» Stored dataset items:
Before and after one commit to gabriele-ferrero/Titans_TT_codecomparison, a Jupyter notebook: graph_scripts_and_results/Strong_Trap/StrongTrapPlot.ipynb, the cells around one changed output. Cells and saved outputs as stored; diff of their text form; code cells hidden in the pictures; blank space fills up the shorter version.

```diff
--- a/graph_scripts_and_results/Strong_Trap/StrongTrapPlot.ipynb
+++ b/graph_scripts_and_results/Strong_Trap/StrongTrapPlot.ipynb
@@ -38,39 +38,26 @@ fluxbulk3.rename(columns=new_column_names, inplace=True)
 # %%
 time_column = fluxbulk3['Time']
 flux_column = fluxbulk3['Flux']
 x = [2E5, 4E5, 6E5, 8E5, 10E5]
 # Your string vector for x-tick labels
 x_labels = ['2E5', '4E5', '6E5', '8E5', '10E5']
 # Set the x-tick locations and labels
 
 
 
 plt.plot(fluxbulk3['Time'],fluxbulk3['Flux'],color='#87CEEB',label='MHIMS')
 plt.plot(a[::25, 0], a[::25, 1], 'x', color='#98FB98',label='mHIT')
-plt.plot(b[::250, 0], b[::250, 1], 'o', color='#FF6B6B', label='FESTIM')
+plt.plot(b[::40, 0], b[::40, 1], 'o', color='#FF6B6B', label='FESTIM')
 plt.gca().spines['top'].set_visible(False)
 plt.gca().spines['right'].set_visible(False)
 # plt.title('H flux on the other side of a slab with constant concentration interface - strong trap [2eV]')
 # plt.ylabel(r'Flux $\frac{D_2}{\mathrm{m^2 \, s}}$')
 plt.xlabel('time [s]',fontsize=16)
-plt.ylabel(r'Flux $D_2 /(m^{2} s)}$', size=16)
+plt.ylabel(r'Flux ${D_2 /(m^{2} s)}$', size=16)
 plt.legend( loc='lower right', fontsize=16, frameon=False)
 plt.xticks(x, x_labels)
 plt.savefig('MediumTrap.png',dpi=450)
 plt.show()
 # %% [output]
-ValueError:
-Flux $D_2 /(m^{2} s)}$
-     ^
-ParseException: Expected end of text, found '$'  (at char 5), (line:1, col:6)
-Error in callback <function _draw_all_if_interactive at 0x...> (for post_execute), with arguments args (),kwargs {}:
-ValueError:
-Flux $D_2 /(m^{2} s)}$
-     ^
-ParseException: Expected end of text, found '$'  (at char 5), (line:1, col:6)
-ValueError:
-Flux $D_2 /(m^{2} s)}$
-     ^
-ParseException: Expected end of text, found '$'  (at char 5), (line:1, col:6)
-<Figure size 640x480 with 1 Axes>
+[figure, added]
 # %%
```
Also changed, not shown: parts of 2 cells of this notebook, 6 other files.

» Work instruction: All of the records above should be given again exactly as written.

» Answer space:
Before and after one commit to gabriele-ferrero/Titans_TT_codecomparison, a Jupyter notebook: graph_scripts_and_results/Strong_Trap/StrongTrapPlot.ipynb, the cells around one changed output. Cells and saved outputs as stored; diff of their text form; code cells hidden in the pictures; blank space fills up the shorter version.

```diff
--- a/graph_scripts_and_results/Strong_Trap/StrongTrapPlot.ipynb
+++ b/graph_scripts_and_results/Strong_Trap/StrongTrapPlot.ipynb
@@ -38,39 +38,26 @@ fluxbulk3.rename(columns=new_column_names, inplace=True)
 # %%
 time_column = fluxbulk3['Time']
 flux_column = fluxbulk3['Flux']
 x = [2E5, 4E5, 6E5, 8E5, 10E5]
 # Your string vector for x-tick labels
 x_labels = ['2E5', '4E5', '6E5', '8E5', '10E5']
 # Set the x-tick locations and labels
 
 
 
 plt.plot(fluxbulk3['Time'],fluxbulk3['Flux'],color='#87CEEB',label='MHIMS')
 plt.plot(a[::25, 0], a[::25, 1], 'x', color='#98FB98',label='mHIT')
-plt.plot(b[::250, 0], b[::250, 1], 'o', color='#FF6B6B', label='FESTIM')
+plt.plot(b[::40, 0], b[::40, 1], 'o', color='#FF6B6B', label='FESTIM')
 plt.gca().spines['top'].set_visible(False)
 plt.gca().spines['right'].set_visible(False)
 # plt.title('H flux on the other side of a slab with constant concentration interface - strong trap [2eV]')
 # plt.ylabel(r'Flux $\frac{D_2}{\mathrm{m^2 \, s}}$')
 plt.xlabel('time [s]',fontsize=16)
-plt.ylabel(r'Flux $D_2 /(m^{2} s)}$', size=16)
+plt.ylabel(r'Flux ${D_2 /(m^{2} s)}$', size=16)
 plt.legend( loc='lower right', fontsize=16, frameon=False)
 plt.xticks(x, x_labels)
 plt.savefig('MediumTrap.png',dpi=450)
 plt.show()
 # %% [output]
-ValueError:
-Flux $D_2 /(m^{2} s)}$
-     ^
-ParseException: Expected end of text, found '$'  (at char 5), (line:1, col:6)
-Error in callback <function _draw_all_if_interactive at 0x...> (for post_execute), with arguments args (),kwargs {}:
-ValueError:
-Flux $D_2 /(m^{2} s)}$
-     ^
-ParseException: Expected end of text, found '$'  (at char 5), (line:1, col:6)
-ValueError:
-Flux $D_2 /(m^{2} s)}$
-     ^
-ParseException: Expected end of text, found '$'  (at char 5), (line:1, col:6)
-<Figure size 640x480 with 1 Axes>
+[figure, added]
 # %%
```
Also changed, not shown: parts of 2 cells of this notebook, 6 other files.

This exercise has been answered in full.